“Astronomers typically are not software engineers, but they are the ones that know better than anyone what needs to be monitored. And so they use Chronograf and they can create the dashboards and the visualizations that they need,” he said.
Edge computing has already reached that outer space for InfluxData customer Loft Orbital Solutions Inc., which provides space infrastructure as a service, enabling companies to access satellites on a pay-as-you-go basis.
“Our mission is to provide rapid access to space,” said Caleb MacLachlan, Loft Orbital senior spacecraft operations software engineer, during the customer panel portion of the event. The company’s model removes the cost barriers to deploying a mission in orbit, making it “almost as simple as deploying a VM in AWS or GCP,” MacLachlan said.
When Loft Orbital started, the company stored massive amounts of time-series data, generated by the cameras, sensors, radios and other devices, on their satellites in a relational database.
“We found that it was so slow, and the size of our data would balloon over the course of a couple of days to the point where we weren’t able to even store all of the data that we were getting,” MacLachlan said.

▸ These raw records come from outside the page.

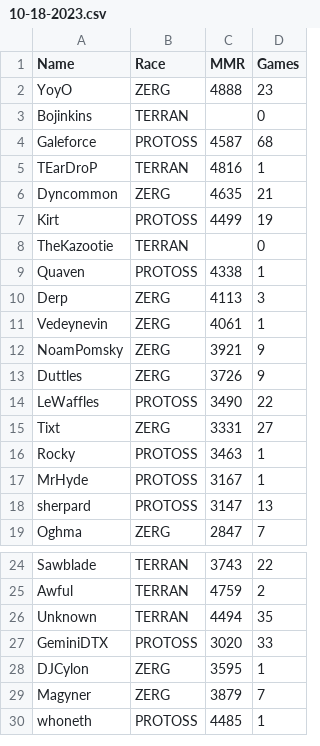
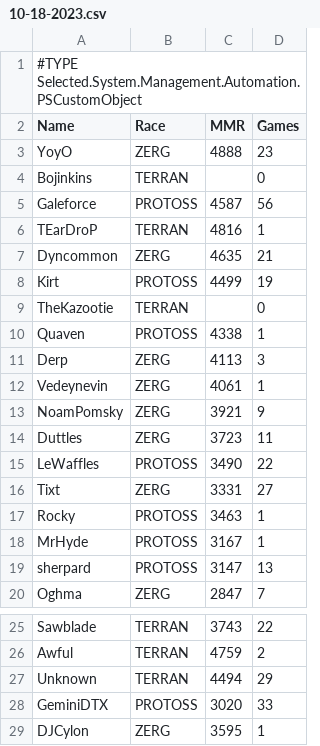
Before and after one commit to darinbolton/LadderTracker, a CSV file: MMR/10-18-2023.csv, drawn as a sheet; only a part is shown, gaps mark what is left out; the shorter side is filled out with more unchanged rows.

```diff
--- a/MMR/10-18-2023.csv
+++ b/MMR/10-18-2023.csv
@@ -1 +1,2 @@
+#TYPE Selected.System.Management.Automation.PSCustomObject
 "Name","Race","MMR","Games"
@@ -3,3 +4,3 @@
 "Bojinkins","TERRAN","","0"
-"Galeforce","PROTOSS","4587","68"
+"Galeforce","PROTOSS","4587","56"
 "TEarDroP","TERRAN","4816","1"
@@ -12,3 +13,3 @@
 "NoamPomsky","ZERG","3921","9"
-"Duttles","ZERG","3726","9"
+"Duttles","ZERG","3723","11"
 "LeWaffles","PROTOSS","3490","22"
@@ -25,3 +26,3 @@
 "Awful","TERRAN","4759","2"
-"Unknown","TERRAN","4494","35"
+"Unknown","TERRAN","4494","29"
 "GeminiDTX","PROTOSS","3020","33"
```
Also changed, not shown: 2 other files.
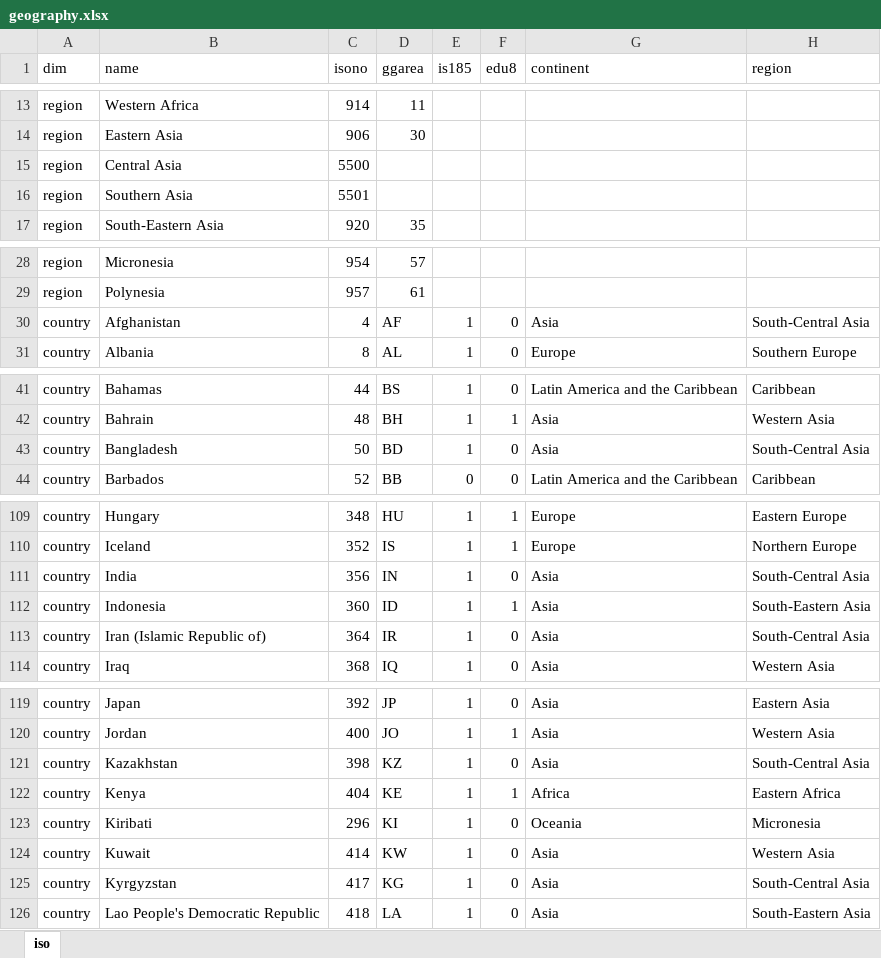
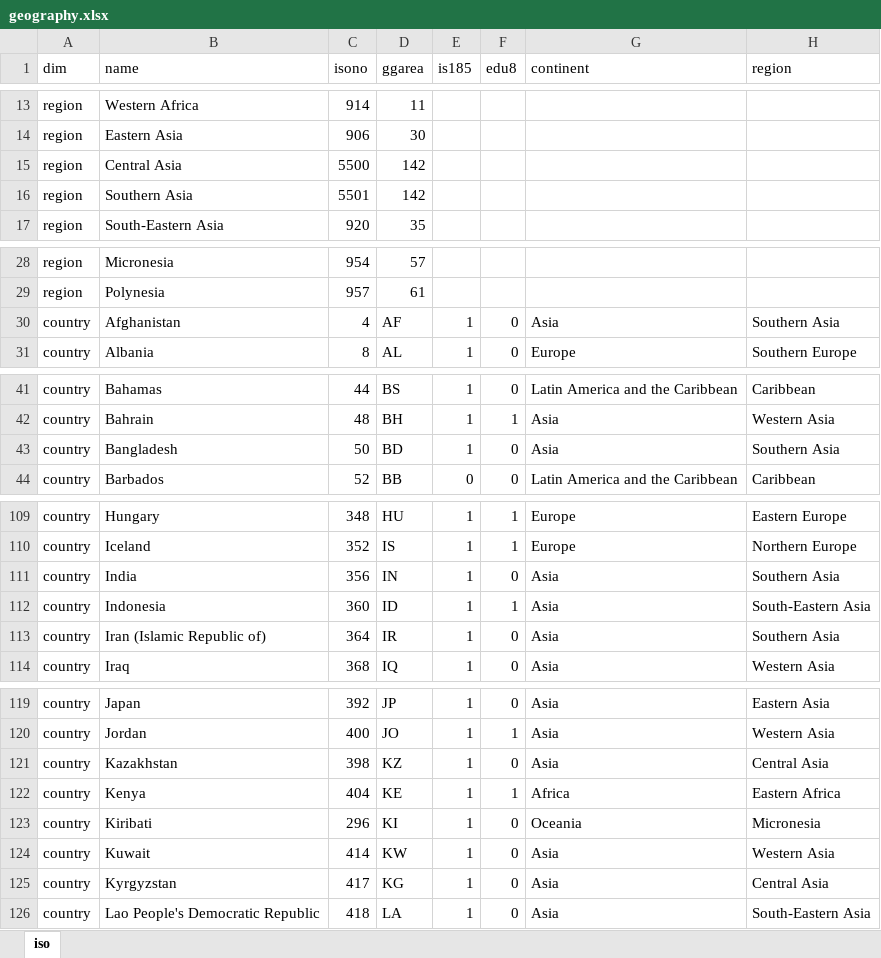
Before and after one commit to guyabel/wcde-shiny, an Excel workbook: meta/geography.xlsx, sheet iso, drawn as a sheet; only a part is shown, gaps mark what is left out; values as stored, in another font and other column widths than the file's, no borders; the diff covers the shown part only; the diff names each change by its address in the sheet, - before the commit and + after, or states it on an @@ line.

Commit message:
region labels for south and central asia countries

```diff
--- a/meta/geography.xlsx (sheet iso)
+++ b/meta/geography.xlsx (sheet iso)
-D15:D16 (ggarea): (empty)
+D15:D16 (ggarea): 142
-H30 (region): South-Central Asia
+H30 (region): Southern Asia
-H43 (region): South-Central Asia
+H43 (region): Southern Asia
-H111 (region): South-Central Asia
+H111 (region): Southern Asia
-H113 (region): South-Central Asia
+H113 (region): Southern Asia
-H121 (region): South-Central Asia
+H121 (region): Central Asia
-H125 (region): South-Central Asia
+H125 (region): Central Asia
```
Also changed, not shown: 8 edited cells elsewhere in this sheet, 2 other files.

The company solved this problem completely by migrating to InfluxDB. Now, it can “easily store the entire volume of data for the mission life so far, without having to worry about the size,” according to MacLachlan.
Like Fausti, MacLachlan believes that InfluxData’s potential to give non-developers simple tools to access the data they need, in the way they want it, is “the most powerful thing about it.”
“It gets us out of the way, us software engineers, who may not know quite as much as the scientists and engineers that are closer to the interesting math. And they build these crazy dashboards that I’m just like, wow, I had no idea you could do that. I had no idea that is something that you would want to see,” MacLachlan concluded.
Here is theCUBE’s complete video interview with Angelo Fausti and Caleb MacLachlan:[embedded content]
(* Disclosure: TheCUBE is a paid media partner for “The Future Is Built on InfluxDB” event. Neither InfluxData Inc., the sponsor for theCUBE’s event coverage, nor other sponsors have editorial control over content on theCUBE or SiliconANGLE.)